What it pays: Financially, attorneys tend to do well: In 2012, lawyers made an average salary of $130,880, according to the BLS. But you have to factor in the education costs, as 2012 law school students graduated with an average debt of $108,293.
Doctor: With a work schedule defined by long and irregular hours, physicians' personal lives are at the mercy of their careers. If you're on call, prepare for the possibility of being contacted by a patient during dinner with your family or a night out with your spouse. And if you plan on becoming a surgeon, you'll need a strong stomach for the routine sight of blood and an empathetic heart for delivering news about a lost loved one.

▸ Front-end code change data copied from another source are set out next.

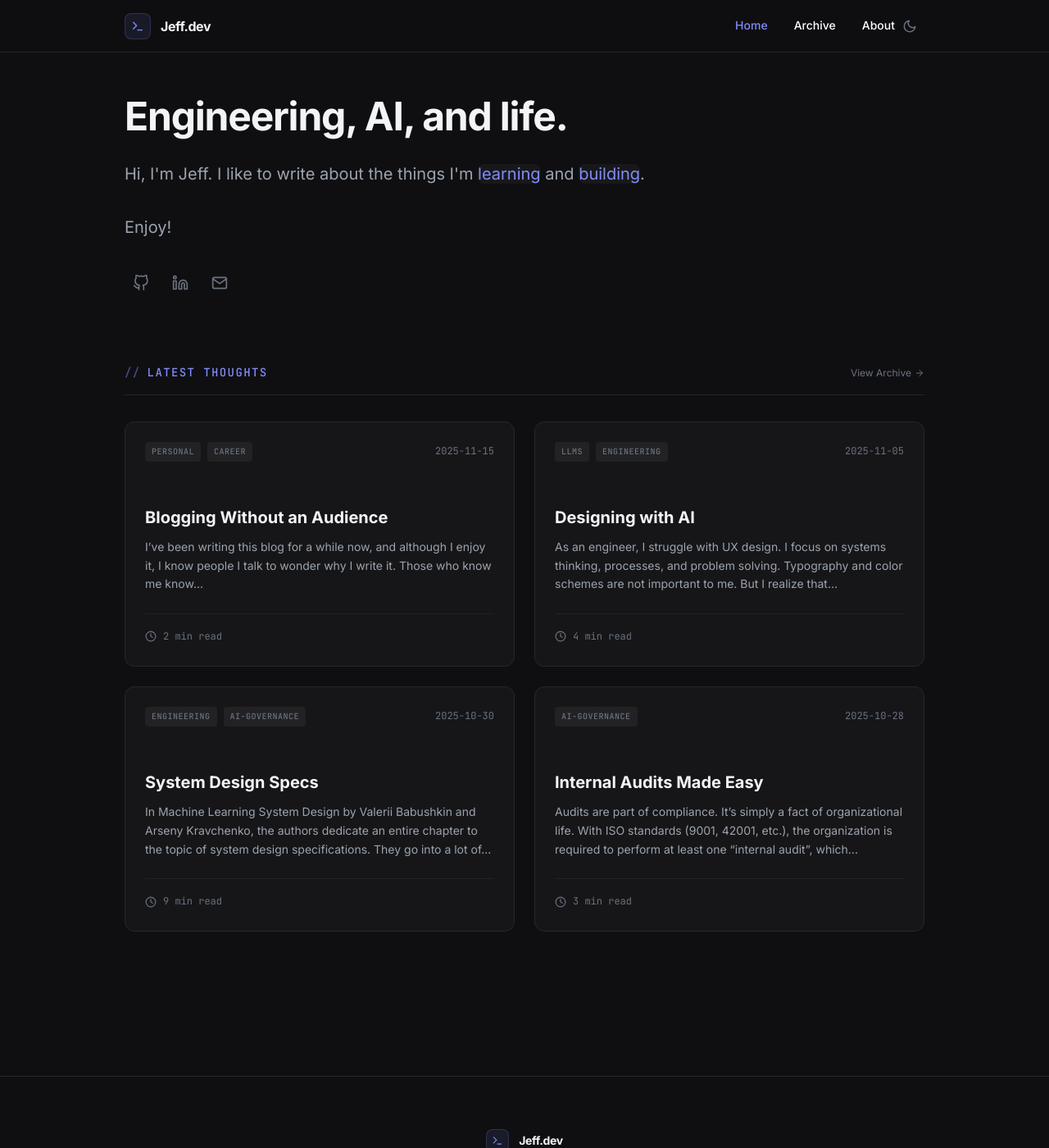
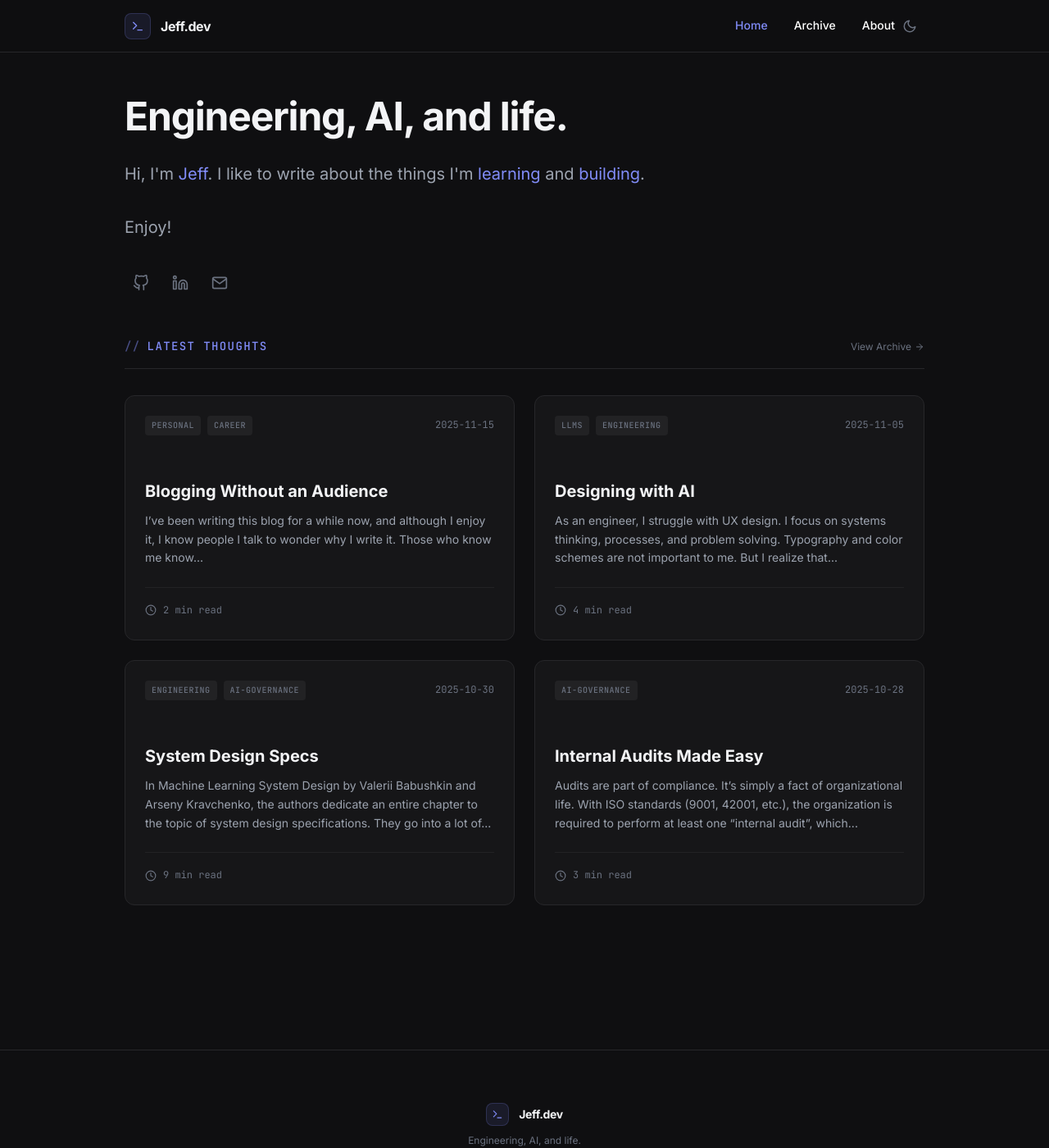
Before and after one commit to jeffgbradley2/jeffgbradley2.github.io, a Jekyll site: the page built from index.html, in a window 1280 px wide and 1400 px high. Shown: the whole window at 82% size. Built offline with Jekyll 4.4.1, drawn with Linux system fonts in a browser that asks for light colours.

Commit message:
style: fix highlight boxes, update about intro, reduce hero margin

```diff
--- a/_sass/_components.scss
+++ b/_sass/_components.scss
@@ -7,7 +7,7 @@
 // =============================================================================
 
 .hero {
-  margin-bottom: var(--space-20);
+  margin-bottom: var(--space-12);
   max-width: 800px;
 }
 
@@ -788,6 +788,11 @@
 .about-intro .highlight,
 .hero .highlight {
   color: var(--accent);
+  background: none;
+  border-radius: 0;
+  margin: 0;
+  padding: 0;
+  overflow: visible;
 }
 
 .about-section {
--- a/index.html
+++ b/index.html
@@ -8,7 +8,7 @@ description: Engineering, AI, and life - a blog by Jeff Bradley
 <section class="hero">
   <h1 class="hero-title">Engineering, AI, and life.</h1>
   <p class="hero-subtitle">
-    Hi, I'm Jeff. I like to write about the things I'm <span class="highlight">learning</span> and <span class="highlight">building</span>.
+    Hi, I'm <span class="highlight">Jeff</span>. I like to write about the things I'm <span class="highlight">learning</span> and <span class="highlight">building</span>.
   </p>
   <p class="hero-subtitle">
     Enjoy!
```
Also changed, not shown: about.md (+2 -2 lines).
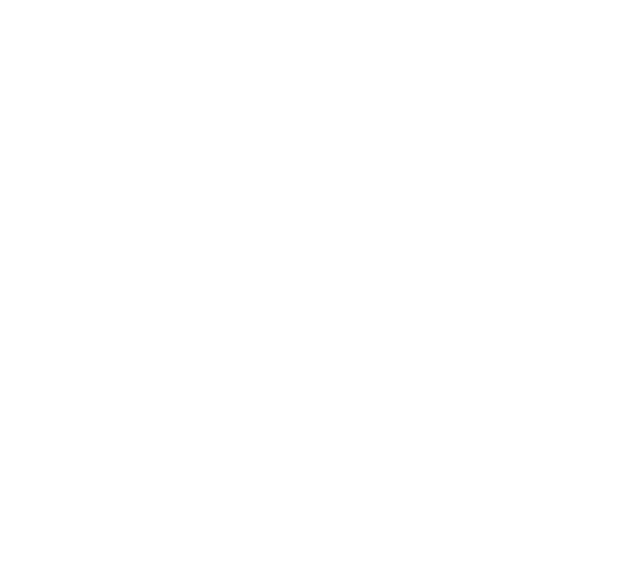
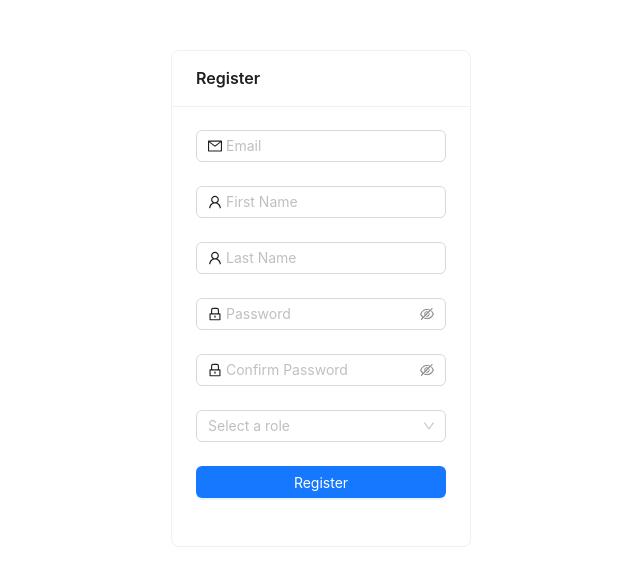
Before and after one commit to gopikotadiya/gshp, a React (Create React App) app: page /register in a window 1280 px wide. Before the commit this address had no page. Shown: the top 586 px of the page, without its empty margins (319-959 px from the left). Built offline with nearby package versions, Linux system fonts and the light colour scheme.

Commit message:
registration working

```diff
--- a/package.json
+++ b/package.json
@@ -4,11 +4,15 @@
   "private": true,
   "dependencies": {
     "antd": "^5.23.3",
+    "axios": "^1.8.1",
     "cra-template": "1.2.0",
     "react": "^19.0.0",
     "react-dom": "^19.0.0",
+    "react-redux": "^9.2.0",
     "react-router-dom": "^7.1.3",
-    "react-scripts": "5.0.1"
+    "react-scripts": "5.0.1",
+    "redux": "^5.0.1",
+    "redux-thunk": "^3.1.0"
   },
   "scripts": {
     "start": "react-scripts start",
--- a/src/App.js
+++ b/src/App.js
@@ -4,6 +4,7 @@
 import Login from './pages/Login';
 import About from './pages/About';
 import Contact from './pages/Contact';
+import Register from './pages/Register';
 
 const App = () => {
   return (
@@ -11,6 +12,7 @@
       <Routes>
         <Route path="/" element={<LandingPage />} />
         <Route path="/login" element={<Login />} />
+        <Route path="/register" element={<Register />} />
         <Route path="/about" element={<About />} />
         <Route path="/contact" element={<Contact />} />
       </Routes>
--- a/src/components/Header.js
+++ b/src/components/Header.js
@@ -9,17 +9,17 @@
   return (
     <Header className="header">
       <div className="logo">GSP - Global Student Housing</div>
-      <Menu theme="dark" mode="horizontal" defaultSelectedKeys={['1']} className="menu">
+      {/* <Menu theme="dark" mode="horizontal" defaultSelectedKeys={['1']} className="menu">
         <Menu.Item key="1" className="menu-item"><Link to="/">Home</Link></Menu.Item>
         <Menu.Item key="2" className="menu-item"><Link to="/about">About</Link></Menu.Item>
         <Menu.Item key="3" className="menu-item"><Link to="/contact">Contact</Link></Menu.Item>
-      </Menu>
+      </Menu> */}
       <div>
         <Button type="primary" className="login-button">
           <Link to="/login">Login</Link>
         </Button>
         <Button type="default">
-          <Link to="/signup">Sign Up</Link>
+          <Link to="/register">Register</Link>
         </Button>
       </div>
     </Header>
--- /dev/null
+++ b/src/constants/apis.js
@@ -0,0 +1,2 @@
+export const API_BASE_URL = 'http://127.0.0.1:8000';
+export const REGISTER_API = `${API_BASE_URL}/register`;
--- a/src/index.js
+++ b/src/index.js
@@ -1,14 +1,16 @@
+// index.js
 import React from 'react';
 import ReactDOM from 'react-dom/client';
 import './index.css';
+import { Provider } from 'react-redux';
 import App from './App';
-// import reportWebVitals from './reportWebVitals';
+import store from './redux/store';
 
 const root = ReactDOM.createRoot(document.getElementById('root'));
 root.render(
-  <React.StrictMode>
-    <App />
-  </React.StrictMode>
+  <Provider store={store}>
+      <App />
+  </Provider>
 );
 
 // If you want to start measuring performance in your app, pass a function
--- a/src/pages/Login.js
+++ b/src/pages/Login.js
@@ -5,23 +5,36 @@
 const Login = () => {
   const onFinish = (values) => {
     console.log('Received values:', values);
+    // Here you can make a POST request with the form data
+    // Example: axios.post('/api/login', values);
   };
 
   return (
     <Card title="Login" style={{ width: 300, margin: 'auto', marginTop: '50px' }}>
       <Form name="login" onFinish={onFinish}>
+        {/* Email Field */}
         <Form.Item
-          name="username"
-          rules={[{ required: true, message: 'Please input your username!' }]}
+          name="email"
+          rules={[
+            { required: true, message: 'Please input your email!' },
+            { type: 'email', message: 'Please enter a valid email address!' },
+          ]}
         >
-          <Input prefix={<UserOutlined />} placeholder="Username" />
+          <Input prefix={<UserOutlined />} placeholder="Email" />
         </Form.Item>
+
+        {/* Password Field */}
         <Form.Item
           name="password"
-          rules={[{ required: true, message: 'Please input your password!' }]}
+          rules={[
+            { required: true, message: 'Please input your password!' },
+            { min: 6, message: 'Password must be at least 6 characters long!' },
+          ]}
         >
           <Input.Password prefix={<LockOutlined />} placeholder="Password" />
         </Form.Item>
+
+        {/* Submit Button */}
         <Form.Item>
           <Button type="primary" htmlType="submit" block>
             Log in
--- /dev/null
+++ b/src/pages/Register.js
@@ -0,0 +1,119 @@
+// pages/Register.js
+import React from 'react';
+import { Form, Input, Button, Card, Select, message } from 'antd';
+import { MailOutlined, UserOutlined, LockOutlined } from '@ant-design/icons';
+import { useDispatch } from 'react-redux';
+import { useNavigate } from 'react-router-dom'; // For redirection
+import { registerUser } from '../redux/actions/authActions'; // Adjust the import path as needed
+
+const { Option } = Select;
+
+const Registration = () => {
+  const dispatch = useDispatch();
+  const navigate = useNavigate(); // Hook for navigation
+
+  const onFinish = (values) => {
+    console.log("Form submitted")
+    const { email, first_name, last_name, password, role } = values;
+    const userData = { email, first_name, last_name, password, role };
+
+    dispatch(registerUser(userData))
+      .then(() => {
+        message.success('Registration successful!');
+        navigate('/'); // Redirect to the landing page
+      })
+      .catch((error) => {
+        message.error(error || 'Registration failed. Please try again.');
+      });
+  };
+
+  return (
+    <Card title="Register" style={{ width: 300, margin: 'auto', marginTop: '50px' }}>
+      <Form name="register" onFinish={onFinish}>
+        {/* Email Field */}
+        <Form.Item
+          name="email"
+          rules={[
+            { required: true, message: 'Please input your email!' },
+            { type: 'email', message: 'Please enter a valid email address!' },
+          ]}
+        >
+          <Input prefix={<MailOutlined />} placeholder="Email" />
+        </Form.Item>
+
+        {/* First Name Field */}
+        <Form.Item
+          name="first_name"
+          rules={[
+            { required: true, message: 'Please input your first name!' },
+            { pattern: /^[A-Za-z]+$/, message: 'First name should contain only letters!' },
+          ]}
+        >
+          <Input prefix={<UserOutlined />} placeholder="First Name" />
+        </Form.Item>
+
+        {/* Last Name Field */}
+        <Form.Item
+          name="last_name"
+          rules={[
+            { required: true, message: 'Please input your last name!' },
+            { pattern: /^[A-Za-z]+$/, message: 'Last name should contain only letters!' },
+          ]}
+        >
+          <Input prefix={<UserOutlined />} placeholder="Last Name" />
+        </Form.Item>
+
+        {/* Password Field */}
+        <Form.Item
+          name="password"
+          rules={[
+            { required: true, message: 'Please input your password!' },
+            { min: 6, message: 'Password must be at least 6 characters long!' },
+          ]}
+        >
+          <Input.Password prefix={<LockOutlined />} placeholder="Password" />
+        </Form.Item>
+
+        {/* Confirm Password Field */}
+        <Form.Item
+          name="confirm_password"
+          dependencies={['password']}
+          rules={[
+            { required: true, message: 'Please confirm your password!' },
+            ({ getFieldValue }) => ({
+              validator(_, value) {
+                if (!value || getFieldValue('password') === value) {
+                  return Promise.resolve();
+                }
+                return Promise.reject(new Error('The two passwords do not match!'));
+              },
+            }),
+          ]}
+        >
+          <Input.Password prefix={<LockOutlined />} placeholder="Confirm Password" />
+        </Form.Item>
+
+        {/* Role Field */}
+        <Form.Item
+          name="role"
+          rules={[{ required: true, message: 'Please select your role!' }]}
+        >
+          <Select placeholder="Select a role">
+            <Option value="admin">Admin</Option>
+            <Option value="tenant">Tenant</Option>
+            <Option value="landlord">Landlord</Option>
+          </Select>
+        </Form.Item>
+
+        {/* Submit Button */}
+        <Form.Item>
+          <Button type="primary" htmlType="submit" block>
+            Register
+          </Button>
+        </Form.Item>
+      </Form>
+    </Card>
+  );
+};
+
+export default Registration;
--- /dev/null
+++ b/src/redux/actions/authActions.js
@@ -0,0 +1,14 @@
+// redux/actions/authActions.js
+import axios from 'axios';
+import { REGISTER_API } from '../../constants/apis';
+
+export const registerUser = (userData) => async (dispatch) => {
+  try {
+    const response = await axios.post(REGISTER_API, userData);
+    dispatch({ type: 'REGISTER_SUCCESS', payload: response.data });
+    return Promise.resolve(); // Resolve the promise on success
+  } catch (error) {
+    dispatch({ type: 'REGISTER_FAILURE', payload: error.response?.data?.message || 'Registration failed' });
+    return Promise.reject(error.response?.data?.message || 'Registration failed'); // Reject the promise on error
+  }
+};
--- /dev/null
+++ b/src/redux/reducers/authReducer.js
@@ -0,0 +1,28 @@
+// redux/reducers/authReducer.js
+const initialState = {
+    user: null,
+    error: null,
+    loading: false,
+  };
+
+  const authReducer = (state = initialState, action) => {
+    switch (action.type) {
+      case 'REGISTER_SUCCESS':
+        return {
+          ...state,
+          user: action.payload,
+          error: null,
+          loading: false,
+        };
+      case 'REGISTER_FAILURE':
+        return {
+          ...state,
+          error: action.payload,
+          loading: false,
+        };
+      default:
+        return state;
+    }
+  };
+
+  export default authReducer;
--- /dev/null
+++ b/src/redux/store.js
@@ -0,0 +1,11 @@
+// src/redux/store.js
+import { createStore, applyMiddleware } from 'redux';
+import {thunk} from 'redux-thunk'; // Correct import for redux-thunk
+import authReducer from './reducers/authReducer'; // Import your reducer
+
+const store = createStore(
+  authReducer, // Your root reducer
+  applyMiddleware(thunk) // Apply middleware (e.g., thunk)
+);
+
+export default store;
```
Also changed, not shown: src/components/NavigationTabs.js (deleted, +0 -25 lines), 1 other file (tests, documents, lock files or other folders).
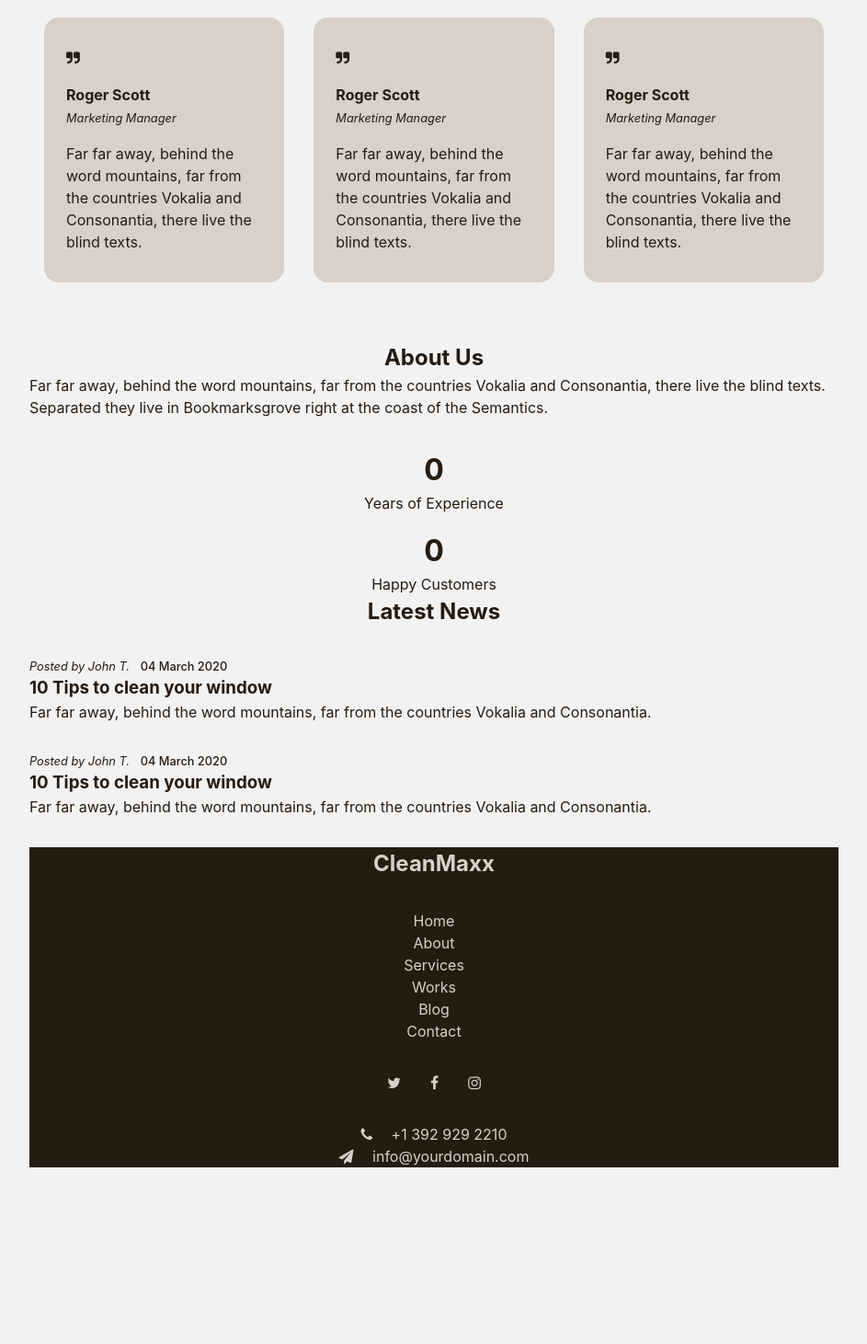
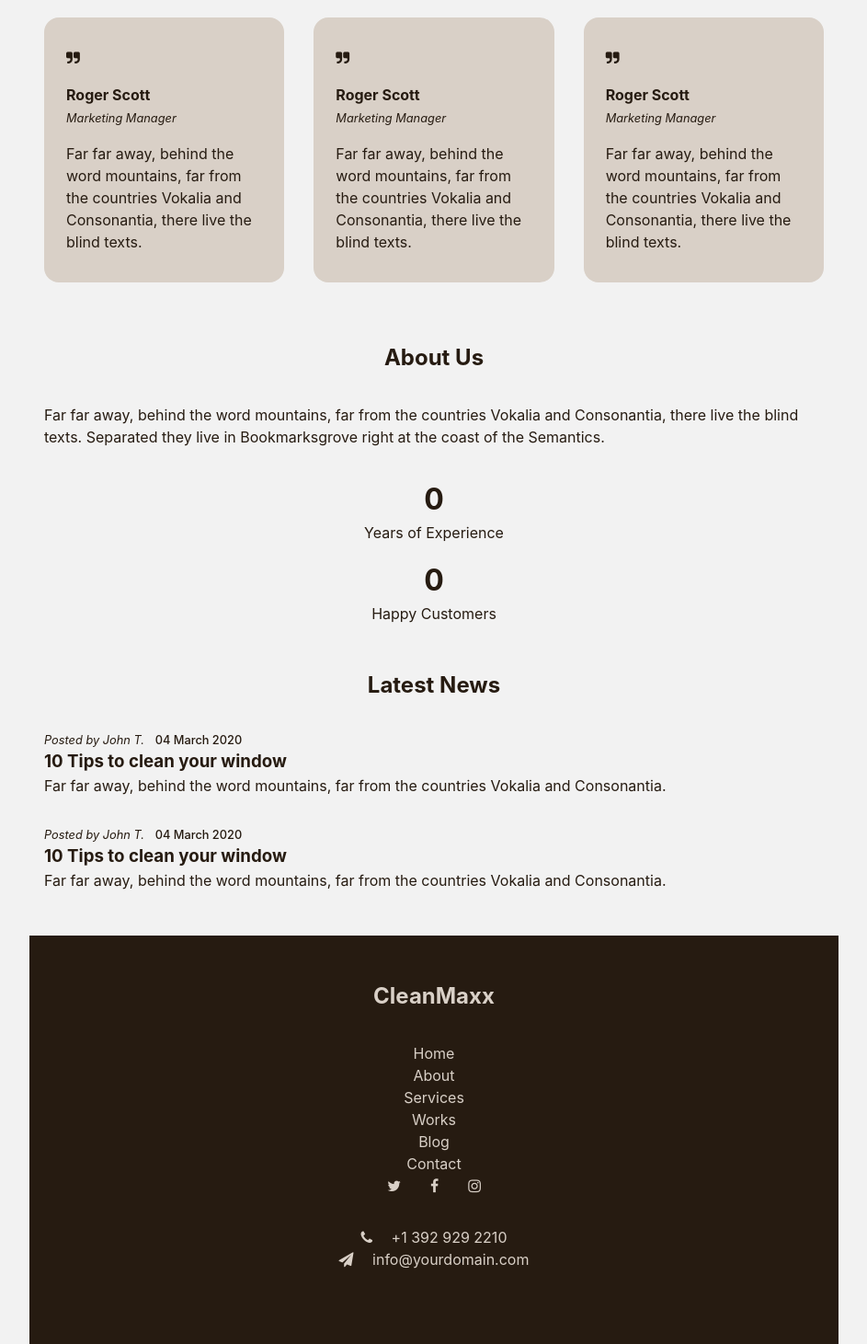
Before and after one commit to Pcamellon/cleanmaxx, a website: page index.html in a window 1280 px wide. Shown: the part 1305-2766 px from the top of the page at 92% size, without its empty margins (168-1111 px from the left). Before the commit the page ends 2606 px from the top, so only its background shows below. Drawn offline with Linux system fonts and the light colour scheme.

Commit message:
Adjust paddings and margins in some page sections Define margins and paddings for each section (about us, latest news and footer).

```diff
--- a/index.html
+++ b/index.html
@@ -266,8 +266,8 @@
     <!-- Testimonials END -->
 
     <!-- About Us -->
-    <section class="container">
-      <h2 class="section-header text-center">
+    <section class="container px-1">
+      <h2 class="section-header mb-2 text-center">
         About Us
       </h2>
 
@@ -294,12 +294,13 @@
 
 
     <!-- Latest Blog Entries -->
-    <section class="container">
-      <h2 class="section-header text-center">
+    <section class="container px-1 py-3">
+      <h2 class="section-header mb-2 text-center">
         Latest News
       </h2>
 
-      <div class="blog-entry my-2">
+      <!-- TODO Make cards -->
+      <div class="blog-entry mt-2">
         <div class="fs-sm">
           <span class="fst-i mr-05">Posted by John T.</span>
           <span class="fw-semibold">04 March 2020</span>
@@ -314,7 +315,7 @@
         </p>
       </div>
 
-      <div class="blog-entry my-2">
+      <div class="blog-entry mt-2">
         <div class="fs-sm">
           <span class="fst-i mr-05">Posted by John T.</span>
           <span class="fw-semibold">04 March 2020</span>
@@ -334,11 +335,12 @@
 
 
     <!-- Footer -->
-    <footer class="container bg-dark text-light">
+    <footer class="container py-3 bg-dark text-light">
 
-      <h2 class="my-2 text-center">CleanMaxx</h2>
+      <h2 class="mb-2 text-center">CleanMaxx</h2>
 
-      <ul class="my-2">
+      <div class="footer-content">
+        <ul class="">
           <li class="text-center">
             <a href="#" class="text-light">Home</a>
           </li>
@@ -385,6 +387,7 @@
             </a>
           </li>
         </ul>
+      </div>
 
     </footer>
 
```
Lines whose indentation alone changed are shown as unchanged.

What it pays: With an average salary of $184,820, doctors were hardly pinching pennies last year. But the level of debt accumulated as a result of a grueling academic journey – undergraduate, medical school, internship, residency – can undermine financial gains. Including loans taken out for undergraduate degrees and excluding interest, the median debt for public and private medical school graduates was $170,000 in 2012. If you opt for forbearance during residency, your total repayment could reach $476,000 over the span of 25 years, according to the American Association of Medical Colleges.